TRY IT
Which lines below contain the word "none"? Copy each of them.

RECORDS FOR THE EXERCISE
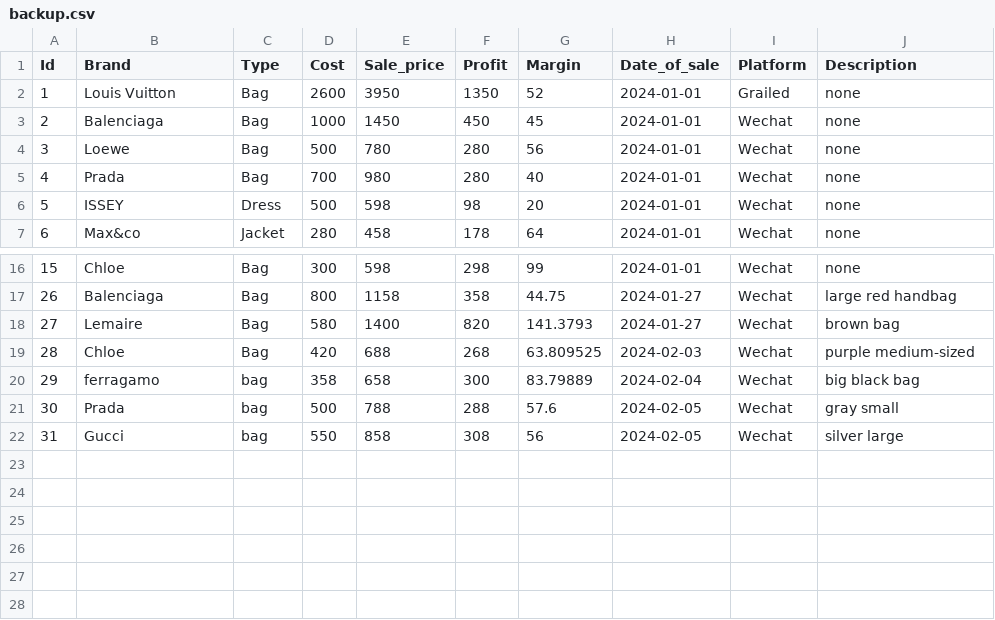
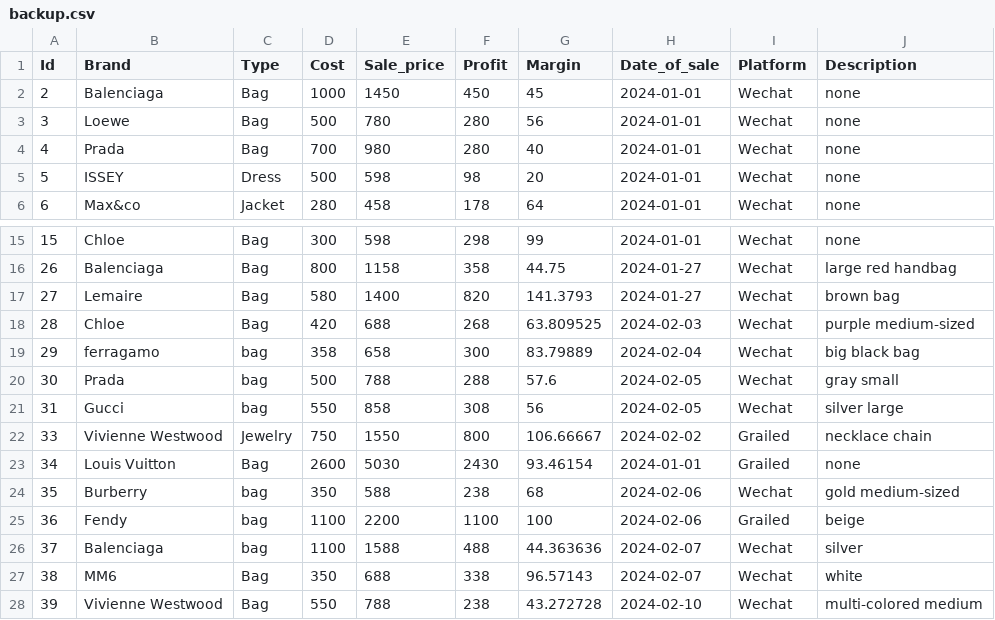
Before and after one commit to frockett/sales-tracking-app, a CSV file: sales-app/sales-app/backup.csv, drawn as a sheet; only a part is shown, gaps mark what is left out; removed rows and columns are numbered as before the commit, all else as after; the diff names each change by its address in the sheet, - before the commit and + after, or states it on an @@ line.

```diff
--- a/sales-app/sales-app/backup.csv
+++ b/sales-app/sales-app/backup.csv
-row 2: 1 | Louis Vuitton | Bag | 2600 | 3950 | 1350 | 52 | 2024-01-01 | Grailed | none
+row 22: 33 | Vivienne Westwood | Jewelry | 750 | 1550 | 800 | 106.66667 | 2024-02-02 | Grailed | necklace chain
+row 23: 34 | Louis Vuitton | Bag | 2600 | 5030 | 2430 | 93.46154 | 2024-01-01 | Grailed | none
+row 24: 35 | Burberry | bag | 350 | 588 | 238 | 68 | 2024-02-06 | Wechat | gold medium-sized
+row 25: 36 | Fendy | bag | 1100 | 2200 | 1100 | 100 | 2024-02-06 | Grailed | beige
+row 26: 37 | Balenciaga | bag | 1100 | 1588 | 488 | 44.363636 | 2024-02-07 | Wechat | silver
+row 27: 38 | MM6 | Bag | 350 | 688 | 338 | 96.57143 | 2024-02-07 | Wechat | white
+row 28: 39 | Vivienne Westwood | Bag | 550 | 788 | 238 | 43.272728 | 2024-02-10 | Wechat | multi-colored medium
```
Also changed, not shown: 1 other file.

ANSWER SPACE
-row 2: 1 | Louis Vuitton | Bag | 2600 | 3950 | 1350 | 52 | 2024-01-01 | Grailed | none
+row 23: 34 | Louis Vuitton | Bag | 2600 | 5030 | 2430 | 93.46154 | 2024-01-01 | Grailed | none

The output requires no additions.